"I'm meeting my daughter, so we thought we'd meet halfway," said driver Carol Little.
Little was among the hundreds driving on the snowy morning. She said her drive from Cleveland started off great.
"As soon as I hit the highway, it was just clear. That one lane, the right hand lane, was just perfect," Little said.
But the closer she got to Tulsa the worse the roads got.
"The slush I was in, it was, you know. Sand Springs just blew my mind because I thought they'd be better, and they didn't have the left lane cleared as well," Little said.
ODOT is responsible for clearing all highways and interstates in Oklahoma. The Turnpikes are taken care of by the turnpike authority. In the Tulsa area, 42 ODOT plows are in rotation.
ODOT Spokesperson Brenda Perry said they focus primarily on clearing one lane at a time, but sometimes that doesn't happen.
"It was just slush. I just thought they'd have it better," said Little.
Tire tracks can sometimes be misleading, causing some to drive in two lanes at one time. Some people encountered spots where not a single lane was clear.
Perry said this happened because, even after the highways are plowed, there are still patches of ice that won't disappear until the sun melts it away.
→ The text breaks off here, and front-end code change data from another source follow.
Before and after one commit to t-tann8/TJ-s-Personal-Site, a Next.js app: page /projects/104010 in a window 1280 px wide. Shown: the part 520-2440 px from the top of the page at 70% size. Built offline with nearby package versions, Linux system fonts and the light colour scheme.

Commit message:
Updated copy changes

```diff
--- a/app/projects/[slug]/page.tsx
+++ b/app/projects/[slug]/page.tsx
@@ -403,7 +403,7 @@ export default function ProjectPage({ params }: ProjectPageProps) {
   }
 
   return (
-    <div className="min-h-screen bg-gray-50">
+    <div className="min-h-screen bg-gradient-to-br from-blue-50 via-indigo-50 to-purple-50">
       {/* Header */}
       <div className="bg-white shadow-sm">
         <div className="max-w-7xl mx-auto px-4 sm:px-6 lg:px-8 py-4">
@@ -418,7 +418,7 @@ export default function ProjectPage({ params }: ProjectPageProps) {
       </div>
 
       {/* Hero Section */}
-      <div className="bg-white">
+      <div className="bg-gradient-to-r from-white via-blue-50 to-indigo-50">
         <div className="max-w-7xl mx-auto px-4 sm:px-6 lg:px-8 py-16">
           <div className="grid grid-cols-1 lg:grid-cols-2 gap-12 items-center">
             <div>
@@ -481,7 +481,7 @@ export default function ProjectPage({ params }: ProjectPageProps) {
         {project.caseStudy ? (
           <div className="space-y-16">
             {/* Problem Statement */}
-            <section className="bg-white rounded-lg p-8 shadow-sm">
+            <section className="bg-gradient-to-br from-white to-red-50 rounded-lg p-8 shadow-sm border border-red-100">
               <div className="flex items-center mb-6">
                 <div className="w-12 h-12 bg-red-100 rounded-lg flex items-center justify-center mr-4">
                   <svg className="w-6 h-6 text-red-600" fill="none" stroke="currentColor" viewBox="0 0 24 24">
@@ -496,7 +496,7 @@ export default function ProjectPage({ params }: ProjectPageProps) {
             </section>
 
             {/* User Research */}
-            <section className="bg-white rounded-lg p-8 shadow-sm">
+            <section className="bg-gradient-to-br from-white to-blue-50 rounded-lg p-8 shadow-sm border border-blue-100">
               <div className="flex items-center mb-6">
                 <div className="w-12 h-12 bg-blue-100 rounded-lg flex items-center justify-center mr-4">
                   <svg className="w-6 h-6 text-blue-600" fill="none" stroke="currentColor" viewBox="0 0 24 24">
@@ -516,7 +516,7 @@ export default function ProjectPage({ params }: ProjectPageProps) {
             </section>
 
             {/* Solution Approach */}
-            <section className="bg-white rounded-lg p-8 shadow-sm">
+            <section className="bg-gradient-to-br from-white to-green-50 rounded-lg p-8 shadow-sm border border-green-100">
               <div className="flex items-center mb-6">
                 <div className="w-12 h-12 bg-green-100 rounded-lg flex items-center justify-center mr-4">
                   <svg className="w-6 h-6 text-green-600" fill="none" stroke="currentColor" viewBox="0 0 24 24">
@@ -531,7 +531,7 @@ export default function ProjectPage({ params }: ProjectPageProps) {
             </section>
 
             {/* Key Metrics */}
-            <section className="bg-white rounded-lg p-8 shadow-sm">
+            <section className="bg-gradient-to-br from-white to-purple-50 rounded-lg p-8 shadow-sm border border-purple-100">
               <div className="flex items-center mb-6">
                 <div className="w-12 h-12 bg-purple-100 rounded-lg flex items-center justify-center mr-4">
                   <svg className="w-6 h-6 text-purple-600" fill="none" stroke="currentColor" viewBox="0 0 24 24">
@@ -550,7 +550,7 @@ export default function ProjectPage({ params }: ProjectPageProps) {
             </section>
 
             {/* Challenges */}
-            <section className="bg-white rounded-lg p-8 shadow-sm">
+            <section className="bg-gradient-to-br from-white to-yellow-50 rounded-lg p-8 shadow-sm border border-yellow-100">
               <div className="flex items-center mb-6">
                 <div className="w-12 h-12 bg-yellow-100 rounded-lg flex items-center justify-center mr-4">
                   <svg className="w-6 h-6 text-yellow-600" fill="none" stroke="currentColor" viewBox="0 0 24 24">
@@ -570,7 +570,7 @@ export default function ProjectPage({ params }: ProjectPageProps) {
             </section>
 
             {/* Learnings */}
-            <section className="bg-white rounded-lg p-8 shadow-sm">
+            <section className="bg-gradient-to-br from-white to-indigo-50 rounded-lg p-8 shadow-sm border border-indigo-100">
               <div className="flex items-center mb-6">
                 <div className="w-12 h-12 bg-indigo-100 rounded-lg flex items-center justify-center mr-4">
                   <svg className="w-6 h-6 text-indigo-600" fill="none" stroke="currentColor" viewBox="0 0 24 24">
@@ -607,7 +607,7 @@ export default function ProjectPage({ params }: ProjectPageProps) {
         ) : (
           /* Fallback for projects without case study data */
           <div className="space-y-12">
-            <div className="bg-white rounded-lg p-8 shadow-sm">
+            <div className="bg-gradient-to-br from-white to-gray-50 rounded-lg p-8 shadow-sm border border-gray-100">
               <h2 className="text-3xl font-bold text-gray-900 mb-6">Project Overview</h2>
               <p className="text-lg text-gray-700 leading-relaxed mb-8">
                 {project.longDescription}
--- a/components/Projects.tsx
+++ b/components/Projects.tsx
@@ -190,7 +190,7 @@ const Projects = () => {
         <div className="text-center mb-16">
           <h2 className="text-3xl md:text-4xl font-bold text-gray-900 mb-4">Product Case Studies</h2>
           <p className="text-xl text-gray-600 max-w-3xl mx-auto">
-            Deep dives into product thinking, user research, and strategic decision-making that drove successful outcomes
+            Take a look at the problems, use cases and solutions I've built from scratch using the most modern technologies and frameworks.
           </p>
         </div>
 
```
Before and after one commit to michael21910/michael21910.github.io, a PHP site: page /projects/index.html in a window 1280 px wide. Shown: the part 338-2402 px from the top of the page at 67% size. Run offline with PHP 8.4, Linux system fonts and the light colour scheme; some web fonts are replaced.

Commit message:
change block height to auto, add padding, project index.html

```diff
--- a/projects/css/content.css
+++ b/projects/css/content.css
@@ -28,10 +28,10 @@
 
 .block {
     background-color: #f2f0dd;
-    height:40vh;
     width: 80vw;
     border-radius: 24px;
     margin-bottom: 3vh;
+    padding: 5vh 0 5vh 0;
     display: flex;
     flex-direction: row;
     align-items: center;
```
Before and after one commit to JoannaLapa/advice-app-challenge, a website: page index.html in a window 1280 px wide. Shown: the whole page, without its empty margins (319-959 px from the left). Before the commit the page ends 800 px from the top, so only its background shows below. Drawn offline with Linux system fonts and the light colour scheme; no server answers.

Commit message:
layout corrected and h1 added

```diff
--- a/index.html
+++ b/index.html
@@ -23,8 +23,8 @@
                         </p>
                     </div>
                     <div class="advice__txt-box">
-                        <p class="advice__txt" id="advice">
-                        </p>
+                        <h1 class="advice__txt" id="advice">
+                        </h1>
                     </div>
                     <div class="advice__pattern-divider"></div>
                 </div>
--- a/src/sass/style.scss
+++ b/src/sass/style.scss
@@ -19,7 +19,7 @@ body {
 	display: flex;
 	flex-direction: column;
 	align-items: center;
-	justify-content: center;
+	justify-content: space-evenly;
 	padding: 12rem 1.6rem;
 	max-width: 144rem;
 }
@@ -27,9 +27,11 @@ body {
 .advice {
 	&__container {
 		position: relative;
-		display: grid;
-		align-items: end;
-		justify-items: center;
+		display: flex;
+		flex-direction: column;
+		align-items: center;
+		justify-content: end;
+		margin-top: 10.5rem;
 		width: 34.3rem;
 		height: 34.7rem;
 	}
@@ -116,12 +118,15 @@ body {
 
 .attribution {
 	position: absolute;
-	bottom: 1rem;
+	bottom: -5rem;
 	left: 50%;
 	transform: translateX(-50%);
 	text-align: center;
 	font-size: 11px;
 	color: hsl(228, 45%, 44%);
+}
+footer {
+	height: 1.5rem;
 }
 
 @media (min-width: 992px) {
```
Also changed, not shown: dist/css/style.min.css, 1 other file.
Still, she urges drivers to be cautious, so they don't end up sliding off the road.
"I did drive slow and I noticed there was quite a lot of traffic that stayed behind me, so I'd speed up a little bit more and they just kept staying behind me and the snow plow was in front of me," Little said.
Even though the snow and ice is melting, ODOT is concerned that the slushy leftovers will freeze again causing some more trouble for the Tuesday morning commute.